→ Problem:
Show every line in the entries below where the word "asks" appears.

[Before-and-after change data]
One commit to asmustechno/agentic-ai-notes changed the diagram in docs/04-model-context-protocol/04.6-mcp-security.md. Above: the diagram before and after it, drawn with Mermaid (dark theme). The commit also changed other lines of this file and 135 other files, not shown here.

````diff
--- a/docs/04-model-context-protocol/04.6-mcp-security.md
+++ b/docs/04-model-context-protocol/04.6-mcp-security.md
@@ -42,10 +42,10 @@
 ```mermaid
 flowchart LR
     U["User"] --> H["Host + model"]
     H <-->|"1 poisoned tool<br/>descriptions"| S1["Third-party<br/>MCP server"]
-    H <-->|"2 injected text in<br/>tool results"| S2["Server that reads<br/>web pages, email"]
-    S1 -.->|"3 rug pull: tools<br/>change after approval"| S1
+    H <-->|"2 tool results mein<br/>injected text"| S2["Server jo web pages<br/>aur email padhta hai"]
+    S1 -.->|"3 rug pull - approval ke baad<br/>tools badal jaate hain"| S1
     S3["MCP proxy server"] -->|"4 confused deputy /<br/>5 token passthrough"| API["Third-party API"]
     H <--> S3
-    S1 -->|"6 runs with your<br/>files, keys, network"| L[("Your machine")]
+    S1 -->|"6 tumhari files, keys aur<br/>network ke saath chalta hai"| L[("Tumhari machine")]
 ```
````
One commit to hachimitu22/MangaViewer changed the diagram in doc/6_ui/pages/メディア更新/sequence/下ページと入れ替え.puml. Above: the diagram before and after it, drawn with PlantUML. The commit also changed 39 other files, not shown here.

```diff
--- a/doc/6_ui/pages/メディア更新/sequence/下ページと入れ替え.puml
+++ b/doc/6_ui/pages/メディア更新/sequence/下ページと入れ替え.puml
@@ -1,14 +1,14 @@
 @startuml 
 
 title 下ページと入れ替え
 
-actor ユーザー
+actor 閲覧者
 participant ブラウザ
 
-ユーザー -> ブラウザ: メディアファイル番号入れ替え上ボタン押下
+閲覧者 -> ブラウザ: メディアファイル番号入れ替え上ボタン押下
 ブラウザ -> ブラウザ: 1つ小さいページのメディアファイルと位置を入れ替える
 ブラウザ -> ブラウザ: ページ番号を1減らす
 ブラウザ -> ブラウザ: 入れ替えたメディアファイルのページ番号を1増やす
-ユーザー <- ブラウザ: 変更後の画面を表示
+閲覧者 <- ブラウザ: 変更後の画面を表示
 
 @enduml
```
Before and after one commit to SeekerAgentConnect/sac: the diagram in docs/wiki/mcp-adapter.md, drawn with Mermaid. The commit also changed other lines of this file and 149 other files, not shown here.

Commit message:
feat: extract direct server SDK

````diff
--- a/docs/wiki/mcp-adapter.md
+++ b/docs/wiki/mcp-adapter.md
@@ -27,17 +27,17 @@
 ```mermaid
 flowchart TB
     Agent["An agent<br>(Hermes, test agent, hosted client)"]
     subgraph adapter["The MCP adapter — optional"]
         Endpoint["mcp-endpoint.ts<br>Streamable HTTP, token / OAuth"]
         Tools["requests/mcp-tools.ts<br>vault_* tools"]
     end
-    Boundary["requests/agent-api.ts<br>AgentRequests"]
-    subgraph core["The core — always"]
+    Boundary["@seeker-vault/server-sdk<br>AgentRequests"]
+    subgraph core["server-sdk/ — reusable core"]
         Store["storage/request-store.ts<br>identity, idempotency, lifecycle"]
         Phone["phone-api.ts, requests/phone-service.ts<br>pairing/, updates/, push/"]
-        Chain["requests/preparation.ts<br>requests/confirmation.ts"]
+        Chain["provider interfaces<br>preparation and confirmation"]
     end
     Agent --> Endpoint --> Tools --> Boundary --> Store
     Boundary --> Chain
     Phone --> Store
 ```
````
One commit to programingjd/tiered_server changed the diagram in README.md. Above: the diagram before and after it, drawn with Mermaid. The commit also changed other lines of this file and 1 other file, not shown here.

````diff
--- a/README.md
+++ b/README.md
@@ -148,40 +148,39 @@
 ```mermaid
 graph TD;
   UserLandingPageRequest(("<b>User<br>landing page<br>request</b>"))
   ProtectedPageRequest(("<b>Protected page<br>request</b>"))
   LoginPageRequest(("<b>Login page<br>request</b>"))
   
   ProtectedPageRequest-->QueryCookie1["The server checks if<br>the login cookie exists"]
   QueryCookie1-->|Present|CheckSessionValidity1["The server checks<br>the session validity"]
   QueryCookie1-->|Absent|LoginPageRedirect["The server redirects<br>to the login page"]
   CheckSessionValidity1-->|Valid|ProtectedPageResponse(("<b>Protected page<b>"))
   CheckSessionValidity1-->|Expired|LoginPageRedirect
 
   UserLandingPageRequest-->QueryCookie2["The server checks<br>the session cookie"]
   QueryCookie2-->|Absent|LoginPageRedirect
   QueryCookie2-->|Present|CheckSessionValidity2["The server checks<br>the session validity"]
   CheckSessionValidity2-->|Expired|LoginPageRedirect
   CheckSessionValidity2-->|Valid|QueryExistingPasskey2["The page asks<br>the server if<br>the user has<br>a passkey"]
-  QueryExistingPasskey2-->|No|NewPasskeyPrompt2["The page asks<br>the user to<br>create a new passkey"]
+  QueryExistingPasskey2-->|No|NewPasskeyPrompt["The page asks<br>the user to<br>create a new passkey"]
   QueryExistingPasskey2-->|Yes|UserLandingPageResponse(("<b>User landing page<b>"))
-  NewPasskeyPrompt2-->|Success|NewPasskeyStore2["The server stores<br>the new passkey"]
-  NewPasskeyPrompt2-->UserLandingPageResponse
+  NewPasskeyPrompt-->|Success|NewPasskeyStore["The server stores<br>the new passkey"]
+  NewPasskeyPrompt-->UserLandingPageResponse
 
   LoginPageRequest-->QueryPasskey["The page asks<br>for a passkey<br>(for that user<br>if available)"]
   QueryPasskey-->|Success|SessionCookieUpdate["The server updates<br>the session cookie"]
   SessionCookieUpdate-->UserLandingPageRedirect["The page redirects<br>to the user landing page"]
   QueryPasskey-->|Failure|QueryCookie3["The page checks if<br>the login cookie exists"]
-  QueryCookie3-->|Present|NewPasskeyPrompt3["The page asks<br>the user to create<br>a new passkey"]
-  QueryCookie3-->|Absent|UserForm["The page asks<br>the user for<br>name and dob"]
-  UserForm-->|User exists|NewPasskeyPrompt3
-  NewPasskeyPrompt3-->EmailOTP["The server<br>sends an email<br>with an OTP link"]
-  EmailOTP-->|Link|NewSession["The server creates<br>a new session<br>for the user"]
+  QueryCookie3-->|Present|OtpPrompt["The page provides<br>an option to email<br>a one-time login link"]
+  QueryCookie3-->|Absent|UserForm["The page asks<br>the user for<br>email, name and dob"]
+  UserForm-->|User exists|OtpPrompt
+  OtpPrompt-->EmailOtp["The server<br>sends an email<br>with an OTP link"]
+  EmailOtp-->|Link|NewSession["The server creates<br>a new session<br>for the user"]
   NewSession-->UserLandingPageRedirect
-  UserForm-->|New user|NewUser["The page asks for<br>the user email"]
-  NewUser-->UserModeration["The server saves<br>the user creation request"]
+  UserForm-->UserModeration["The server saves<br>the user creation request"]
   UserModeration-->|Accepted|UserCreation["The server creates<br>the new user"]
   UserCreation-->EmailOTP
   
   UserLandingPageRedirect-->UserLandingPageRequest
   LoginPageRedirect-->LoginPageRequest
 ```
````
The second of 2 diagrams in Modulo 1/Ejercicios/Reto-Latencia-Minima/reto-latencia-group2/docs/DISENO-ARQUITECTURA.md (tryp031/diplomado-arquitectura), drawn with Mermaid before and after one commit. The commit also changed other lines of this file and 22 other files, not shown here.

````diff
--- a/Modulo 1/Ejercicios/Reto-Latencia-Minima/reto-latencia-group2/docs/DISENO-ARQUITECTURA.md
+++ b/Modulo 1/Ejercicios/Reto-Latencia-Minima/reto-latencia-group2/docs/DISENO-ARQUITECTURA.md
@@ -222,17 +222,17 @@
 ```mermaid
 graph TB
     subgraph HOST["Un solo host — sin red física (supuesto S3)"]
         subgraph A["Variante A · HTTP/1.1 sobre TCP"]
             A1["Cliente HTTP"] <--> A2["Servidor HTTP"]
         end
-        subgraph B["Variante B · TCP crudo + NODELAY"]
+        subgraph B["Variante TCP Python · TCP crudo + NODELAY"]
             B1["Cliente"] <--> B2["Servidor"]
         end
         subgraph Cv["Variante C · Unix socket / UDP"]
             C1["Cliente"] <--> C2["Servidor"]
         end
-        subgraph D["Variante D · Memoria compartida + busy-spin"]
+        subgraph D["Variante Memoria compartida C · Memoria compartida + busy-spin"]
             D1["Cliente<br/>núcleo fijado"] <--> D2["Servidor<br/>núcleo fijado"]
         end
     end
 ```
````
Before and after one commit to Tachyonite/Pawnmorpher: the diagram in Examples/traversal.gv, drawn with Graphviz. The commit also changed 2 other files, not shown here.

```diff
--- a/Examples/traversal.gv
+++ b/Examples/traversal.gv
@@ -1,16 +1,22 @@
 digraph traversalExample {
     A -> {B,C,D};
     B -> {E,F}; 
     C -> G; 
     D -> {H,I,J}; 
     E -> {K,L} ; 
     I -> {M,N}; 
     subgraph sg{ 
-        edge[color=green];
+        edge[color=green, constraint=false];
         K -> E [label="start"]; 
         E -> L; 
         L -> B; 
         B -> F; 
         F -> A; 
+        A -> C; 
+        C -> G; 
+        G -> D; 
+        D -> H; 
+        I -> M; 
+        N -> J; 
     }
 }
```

→ Answer to this exercise:
   CheckSessionValidity2-->|Valid|QueryExistingPasskey2["The page asks<br>the server if<br>the user has<br>a passkey"]
-  QueryExistingPasskey2-->|No|NewPasskeyPrompt2["The page asks<br>the user to<br>create a new passkey"]
+  QueryExistingPasskey2-->|No|NewPasskeyPrompt["The page asks<br>the user to<br>create a new passkey"]
   LoginPageRequest-->QueryPasskey["The page asks<br>for a passkey<br>(for that user<br>if available)"]
-  QueryCookie3-->|Present|NewPasskeyPrompt3["The page asks<br>the user to create<br>a new passkey"]
-  QueryCookie3-->|Absent|UserForm["The page asks<br>the user for<br>name and dob"]
+  QueryCookie3-->|Absent|UserForm["The page asks<br>the user for<br>email, name and dob"]
-  UserForm-->|New user|NewUser["The page asks for<br>the user email"]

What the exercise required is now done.